It ain't half cool, Mum! ...not all Indian meals are hot
It ain't half hot, Mum, but Indian meals can be cool too, in multiple senses of the word. A rich, spicy-hot curry is not everyone’s idea of an enjoyable meal, with some running a mile to avoid such unfamiliar culinary territory. Some may perish the thought of a curry, in the misguided belief that such a dish has the potential to corrupt their tastebuds beyond all hope of being able to savor food ever again. Certainly, some curries are a little fiery, but there is far more to Indian cuisine that spicy hot dishes.
Welcome to those who give curry a cool reception
Here at Abul’s Spice, we offer a comprehensive menu including traditional dishes which are carefully prepared to suit all tastes. Our curries and biriyanis each have their own characteristics which are indicative of the variety and amount of herbs and spices which go into their creation.
For those with delicate palates and an appreciation of mild, sometimes sweeter flavours, Abul has created dishes which incorporate carefully chosen whole and ground spices with cooling yoghurt, sweet coconut milk, or cream. Generally, the addition of dairy or coconut milk inhibits the release of the 'heat' in spices without compromising aroma or flavour. Ground almonds, cashew or peanuts are also added to some dishes, which helps to thicken the sauce and add flavour.
Korma is a method of cooking
Take a traditional korma, for example. A korma is a method of slow cooking, as opposed to an actual dish. As with a good marinade for meat before it goes onto a barbecue, meat for a korma will likely be marinaded in yoghurt before being cooked over time. When the sauce is reduced, it is enhanced with the addition of mild spices. Far from being bland, a good korma is a fragrant assault on the senses and should be well seasoned. Recipes vary but typically feature cardamom seeds; cumin, which is part of the parsley family; ginger; bay leaves and garam massala. Coriander and garlic is also used, as is coconut or ground almonds.

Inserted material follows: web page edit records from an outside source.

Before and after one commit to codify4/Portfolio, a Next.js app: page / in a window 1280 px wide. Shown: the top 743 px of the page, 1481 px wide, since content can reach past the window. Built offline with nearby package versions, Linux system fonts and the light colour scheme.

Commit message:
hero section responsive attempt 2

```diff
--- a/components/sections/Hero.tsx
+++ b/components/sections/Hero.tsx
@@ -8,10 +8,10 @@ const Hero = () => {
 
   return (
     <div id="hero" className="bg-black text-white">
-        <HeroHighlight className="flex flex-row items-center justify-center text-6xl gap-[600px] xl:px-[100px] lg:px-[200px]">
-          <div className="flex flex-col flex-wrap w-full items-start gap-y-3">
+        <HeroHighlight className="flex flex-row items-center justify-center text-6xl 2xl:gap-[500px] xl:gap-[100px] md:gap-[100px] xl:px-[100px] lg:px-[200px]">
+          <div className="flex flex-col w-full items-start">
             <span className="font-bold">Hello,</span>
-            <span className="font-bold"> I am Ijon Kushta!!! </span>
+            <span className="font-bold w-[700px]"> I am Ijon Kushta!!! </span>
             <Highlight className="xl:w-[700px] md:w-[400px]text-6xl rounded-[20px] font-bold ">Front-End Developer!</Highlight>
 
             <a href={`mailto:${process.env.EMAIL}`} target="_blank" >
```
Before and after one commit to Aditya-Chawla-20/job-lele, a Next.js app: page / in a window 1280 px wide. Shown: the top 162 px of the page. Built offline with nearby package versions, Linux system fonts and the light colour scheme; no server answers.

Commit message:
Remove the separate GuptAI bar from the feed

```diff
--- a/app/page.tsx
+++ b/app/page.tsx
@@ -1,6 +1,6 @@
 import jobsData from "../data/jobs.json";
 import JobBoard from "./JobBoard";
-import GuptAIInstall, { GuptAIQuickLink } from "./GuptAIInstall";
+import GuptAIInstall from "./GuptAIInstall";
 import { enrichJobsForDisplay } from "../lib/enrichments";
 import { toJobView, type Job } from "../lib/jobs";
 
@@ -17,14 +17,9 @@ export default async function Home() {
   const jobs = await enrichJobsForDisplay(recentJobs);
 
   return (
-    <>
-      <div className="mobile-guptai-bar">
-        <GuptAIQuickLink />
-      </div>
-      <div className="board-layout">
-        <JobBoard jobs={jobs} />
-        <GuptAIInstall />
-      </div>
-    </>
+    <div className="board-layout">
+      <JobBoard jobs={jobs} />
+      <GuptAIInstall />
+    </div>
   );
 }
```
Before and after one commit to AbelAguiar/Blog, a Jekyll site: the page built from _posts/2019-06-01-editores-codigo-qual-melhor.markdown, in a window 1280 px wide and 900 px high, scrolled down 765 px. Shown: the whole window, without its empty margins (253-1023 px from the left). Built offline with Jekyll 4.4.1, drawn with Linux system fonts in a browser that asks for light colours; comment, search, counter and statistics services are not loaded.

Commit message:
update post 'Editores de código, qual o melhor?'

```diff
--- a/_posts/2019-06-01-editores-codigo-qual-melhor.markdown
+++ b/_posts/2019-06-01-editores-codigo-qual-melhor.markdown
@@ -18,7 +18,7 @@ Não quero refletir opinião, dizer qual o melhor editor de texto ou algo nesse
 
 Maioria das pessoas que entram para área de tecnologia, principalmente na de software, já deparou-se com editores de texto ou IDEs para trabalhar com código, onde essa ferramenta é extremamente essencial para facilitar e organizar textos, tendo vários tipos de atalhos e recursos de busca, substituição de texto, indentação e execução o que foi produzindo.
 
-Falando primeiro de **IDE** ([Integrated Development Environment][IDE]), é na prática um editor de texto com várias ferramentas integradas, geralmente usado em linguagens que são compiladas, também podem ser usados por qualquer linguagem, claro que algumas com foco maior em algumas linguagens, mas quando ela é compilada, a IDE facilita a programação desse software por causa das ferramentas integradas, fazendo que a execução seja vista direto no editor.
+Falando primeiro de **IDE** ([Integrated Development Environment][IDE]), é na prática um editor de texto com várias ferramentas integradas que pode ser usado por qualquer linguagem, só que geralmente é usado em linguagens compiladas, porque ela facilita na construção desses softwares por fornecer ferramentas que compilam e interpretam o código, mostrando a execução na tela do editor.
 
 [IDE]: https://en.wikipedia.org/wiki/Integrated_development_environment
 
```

Likewise, the pasanda’s mild flavours come from cardamon and pureed tomatoes, as well as cream and ground almonds. Similarly, massala dishes feature a blend of spices mixed with water or milk to create a paste. Again, recipes differ regionally and may contain as many as a dozen varieties of spice including chilli, star anise, nutmeg or bay leaf. The spice mix is often toasted or dry-fried before adding to the dish in order to release its distinctive flavours. The meal is then simmered in a creamy sauce and though it may assert the flavour of a particular spice above others, it is nonetheless mild on the palate.
Biryanis are mild too
Commonly mistaken for a curry, the biriyani is a work of subtle culinary art in its own right. Though not the main event on the table, no self-respecting Indian household would serve a vegetable curry without accompanying it with a biriyani. Originating from Persia, the biriyani is a dish of rice and meat (or fish) baked in the oven, thus allowing mild spices and meat juices to imbue the rice with their flavours. Biriyanis are dry in texture but marry well with vegetable curries, which have a lot of sauce.
Give it a go!
Having taken the heat out of the argument that all curries are too hot to handle, Abul’s Spice would like to invite you to try their milder dishes in the hope that they can dispel the myth that curries are to be avoided at all cost.
On the other hand, you might be a die-hard naga chilli enthusiast. In which case, Chef Abul can most certainly oblige. Just roll up your sleeves, have some water to hand, and ask for his signature naga chicken or lamb. You will not be disappointed.